# Exercise directions:
Copy out all lines from the entries below in which "padding" occurs.

──────── Records provided ────────

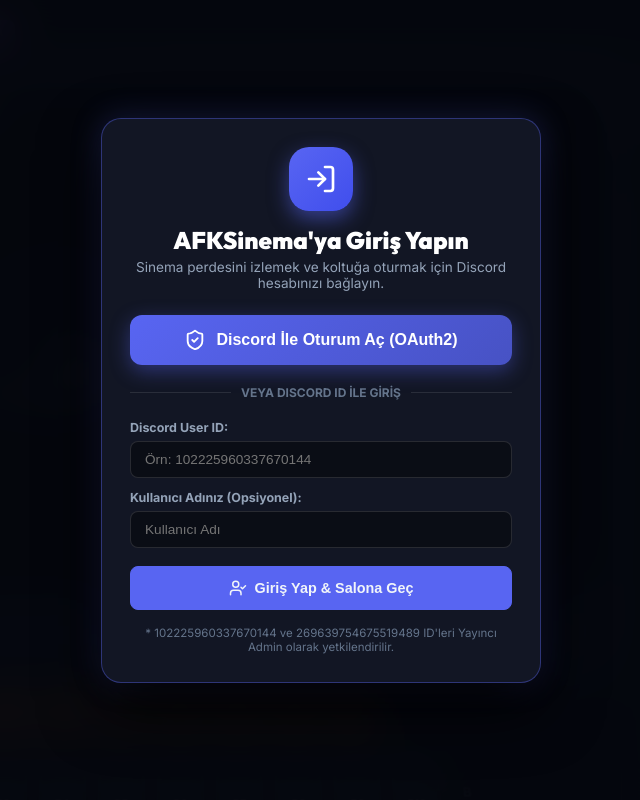
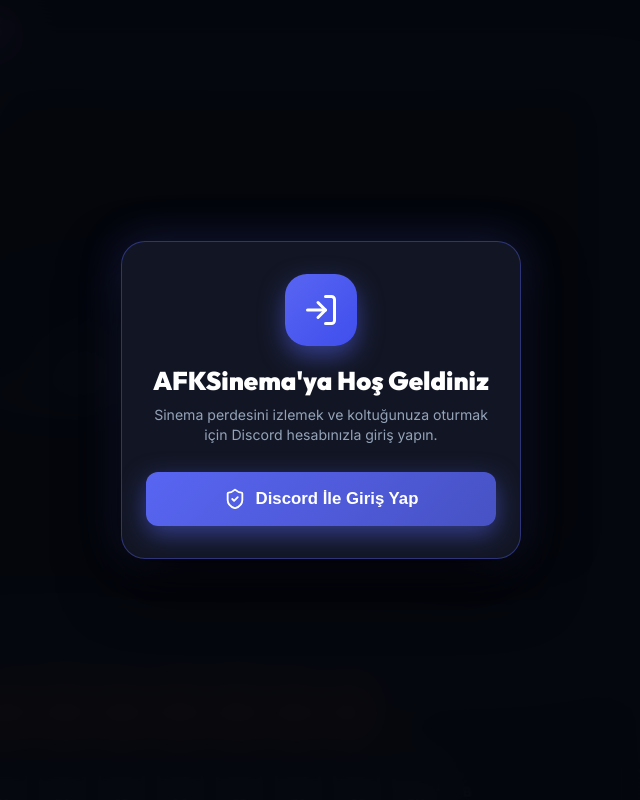
Before and after one commit to Crescendor/AFKSinema, a React (Vite) app: page / in a window 1280 px wide. Shown: the top 800 px of the page, without its empty margins (319-959 px from the left). Built offline with nearby package versions, Linux system fonts and the light colour scheme.

Commit message:
Ultra-clean Discord Login Modal with single Discord OAuth button

```diff
--- a/src/components/DiscordLoginModal.jsx
+++ b/src/components/DiscordLoginModal.jsx
@@ -1,39 +1,13 @@
-import React, { useState } from 'react';
-import { LogIn, ShieldCheck, Check, UserCheck, Crown } from 'lucide-react';
-import { getDiscordOAuthUrl, ADMIN_DISCORD_IDS } from '../utils/discordAuth';
+import React from 'react';
+import { LogIn, ShieldCheck } from 'lucide-react';
+import { getDiscordOAuthUrl } from '../utils/discordAuth';
 
-export function DiscordLoginModal({ isOpen, onClose, onLogin, currentUser }) {
-  const [discordId, setDiscordId] = useState('');
-  const [username, setUsername] = useState('');
-  const [clientId, setClientId] = useState('1399863486375039016');
-
+export function DiscordLoginModal({ isOpen, onClose, currentUser }) {
   if (!isOpen) return null;
 
   const handleRealDiscordOAuth = () => {
-    const url = getDiscordOAuthUrl(clientId.trim());
+    const url = getDiscordOAuthUrl();
     window.location.href = url;
-  };
-
-  const handleIdLogin = (e) => {
-    e.preventDefault();
-    if (!discordId.trim()) {
-      alert('Lütfen geçerli bir Discord User ID girin veya Discord ile giriş yapın!');
-      return;
-    }
-    const enteredId = discordId.trim();
-    const isAdmin = ADMIN_DISCORD_IDS.includes(enteredId);
-
-    const userObj = {
-      id: enteredId,
-      username: username.trim() || `DiscordUser_${enteredId.slice(-4)}`,
-      discriminator: '0',
-      avatar: `https://images.unsplash.com/photo-1534528741775-53994a69daeb?auto=format&fit=crop&w=150&q=80`,
-      role: isAdmin ? 'VIP Admin Streamer' : 'Sinema İzleyicisi',
-      badge: isAdmin ? '👑 Admin' : '🎬 İzleyici',
-      isAdmin
-    };
-
-    onLogin(userObj);
   };
 
   return (
@@ -58,37 +32,38 @@
         style={{
           background: '#121624',
           border: '1px solid rgba(88, 101, 242, 0.4)',
-          borderRadius: '20px',
+          borderRadius: '24px',
           width: '100%',
-          maxWidth: '440px',
-          padding: '28px',
-          boxShadow: '0 25px 60px rgba(0,0,0,0.9), 0 0 30px rgba(88, 101, 242, 0.25)'
+          maxWidth: '400px',
+          padding: '32px 24px',
+          textAlign: 'center',
+          boxShadow: '0 25px 60px rgba(0,0,0,0.9), 0 0 40px rgba(88, 101, 242, 0.25)'
         }}
       >
-        {/* Header */}
-        <div style={{ textAlign: 'center', marginBottom: '24px' }}>
+        {/* Logo / Icon */}
         <div style={{
-            width: '64px',
-            height: '64px',
-            borderRadius: '20px',
+          width: '72px',
+          height: '72px',
+          borderRadius: '22px',
           background: 'linear-gradient(135deg, #5865F2 0%, #404EED 100%)',
           display: 'flex',
           alignItems: 'center',
           justifyContent: 'center',
-            margin: '0 auto 14px auto',
-            boxShadow: '0 8px 20px rgba(88, 101, 242, 0.5)'
+          margin: '0 auto 18px auto',
+          boxShadow: '0 10px 24px rgba(88, 101, 242, 0.5)'
         }}>
-            <LogIn size={32} color="white" />
-          </div>
-          <h2 style={{ fontFamily: 'var(--font-heading)', fontSize: '1.5rem', fontWeight: '900', color: 'white' }}>
-            AFKSinema'ya Giriş Yapın
-          </h2>
-          <p style={{ fontSize: '0.85rem', color: 'var(--text-muted)', marginTop: '4px' }}>
-            Sinema perdesini izlemek ve koltuğa oturmak için Discord hesabınızı bağlayın.
-          </p>
+          <LogIn size={36} color="white" />
         </div>
 
-        {/* Primary Discord OAuth2 Button */}
+        {/* Heading */}
+        <h2 style={{ fontFamily: 'var(--font-heading)', fontSize: '1.6rem', fontWeight: '900', color: 'white', marginBottom: '8px' }}>
+          AFKSinema'ya Hoş Geldiniz
+        </h2>
+        <p style={{ fontSize: '0.88rem', color: 'var(--text-muted)', marginBottom: '28px', lineHeight: '1.4' }}>
+          Sinema perdesini izlemek ve koltuğunuza oturmak için Discord hesabınızla giriş yapın.
+        </p>
+
+        {/* Single Discord OAuth Login Button */}
         <button
           onClick={handleRealDiscordOAuth}
           style={{
@@ -97,94 +72,23 @@
             color: 'white',
             border: 'none',
             borderRadius: '12px',
-            padding: '14px',
-            fontSize: '1rem',
+            padding: '16px',
+            fontSize: '1.05rem',
             fontWeight: '800',
             cursor: 'pointer',
             display: 'flex',
             alignItems: 'center',
             justifyContent: 'center',
             gap: '10px',
-            boxShadow: '0 6px 20px rgba(88, 101, 242, 0.4)',
-            marginBottom: '20px',
+            boxShadow: '0 8px 24px rgba(88, 101, 242, 0.5)',
             transition: 'transform 0.15s ease'
           }}
+          onMouseEnter={(e) => e.currentTarget.style.transform = 'scale(1.02)'}
+          onMouseLeave={(e) => e.currentTarget.style.transform = 'scale(1)'}
         >
           <ShieldCheck size={22} color="white" />
-          Discord İle Oturum Aç (OAuth2)
+          Discord İle Giriş Yap
         </button>
-
-        <div style={{ display: 'flex', alignItems: 'center', margin: '20px 0', gap: '10px' }}>
-          <div style={{ flex: 1, height: '1px', background: 'rgba(255,255,255,0.1)' }} />
-          <span style={{ fontSize: '0.75rem', color: 'var(--text-dim)', fontWeight: 700 }}>VEYA DISCORD ID İLE GİRİŞ</span>
-          <div style={{ flex: 1, height: '1px', background: 'rgba(255,255,255,0.1)' }} />
-        </div>
-
-        {/* Discord User ID form */}
-        <form onSubmit={handleIdLogin} style={{ display: 'flex', flexDirection: 'column', gap: '12px' }}>
-          <div>
-            <label style={{ fontSize: '0.78rem', fontWeight: '700', color: 'var(--text-muted)', display: 'block', marginBottom: '6px' }}>
-              Discord User ID:
-            </label>
-            <input
-              type="text"
-              placeholder="Örn: 102225960337670144"
-              value={discordId}
-              onChange={(e) => setDiscordId(e.target.value)}
-              style={{
-                width: '100%',
-                background: 'rgba(0,0,0,0.4)',
-                border: '1px solid rgba(255,255,255,0.12)',
-                borderRadius: '8px',
-                padding: '10px 14px',
-                color: 'white',
-                fontSize: '0.85rem',
-                outline: 'none'
-              }}
-            />
-          </div>
-
-          <div>
-            <label style={{ fontSize: '0.78rem', fontWeight: '700', color: 'var(--text-muted)', display: 'block', marginBottom: '6px' }}>
-              Kullanıcı Adınız (Opsiyonel):
-            </label>
-            <input
-              type="text"
-              placeholder="Kullanıcı Adı"
-              value={username}
-              onChange={(e) => setUsername(e.target.value)}
-              style={{
-                width: '100%',
-                background: 'rgba(0,0,0,0.4)',
-                border: '1px solid rgba(255,255,255,0.12)',
-                borderRadius: '8px',
-                padding: '10px 14px',
-                color: 'white',
-                fontSize: '0.85rem',
-                outline: 'none'
-              }}
-            />
-          </div>
-
-          <button
-            type="submit"
-            className="btn-cinema primary"
-            style={{
-              width: '100%',
-              padding: '12px',
-              borderRadius: '8px',
-              fontSize: '0.9rem',
-              marginTop: '6px',
-              justifyContent: 'center'
-            }}
-          >
-            <UserCheck size={18} /> Giriş Yap & Salona Geç
-          </button>
-        </form>
-
-        <p style={{ fontSize: '0.72rem', color: 'var(--text-dim)', textAlign: 'center', marginTop: '16px' }}>
-          * 102225960337670144 ve 269639754675519489 ID'leri Yayıncı Admin olarak yetkilendirilir.
-        </p>
       </div>
     </div>
   );
```
Lines whose indentation alone changed are shown as unchanged.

────────

# Written solution:
-          padding: '28px',
+          padding: '32px 24px',
-            padding: '14px',
+            padding: '16px',
-                padding: '10px 14px',
-                padding: '10px 14px',
-              padding: '12px',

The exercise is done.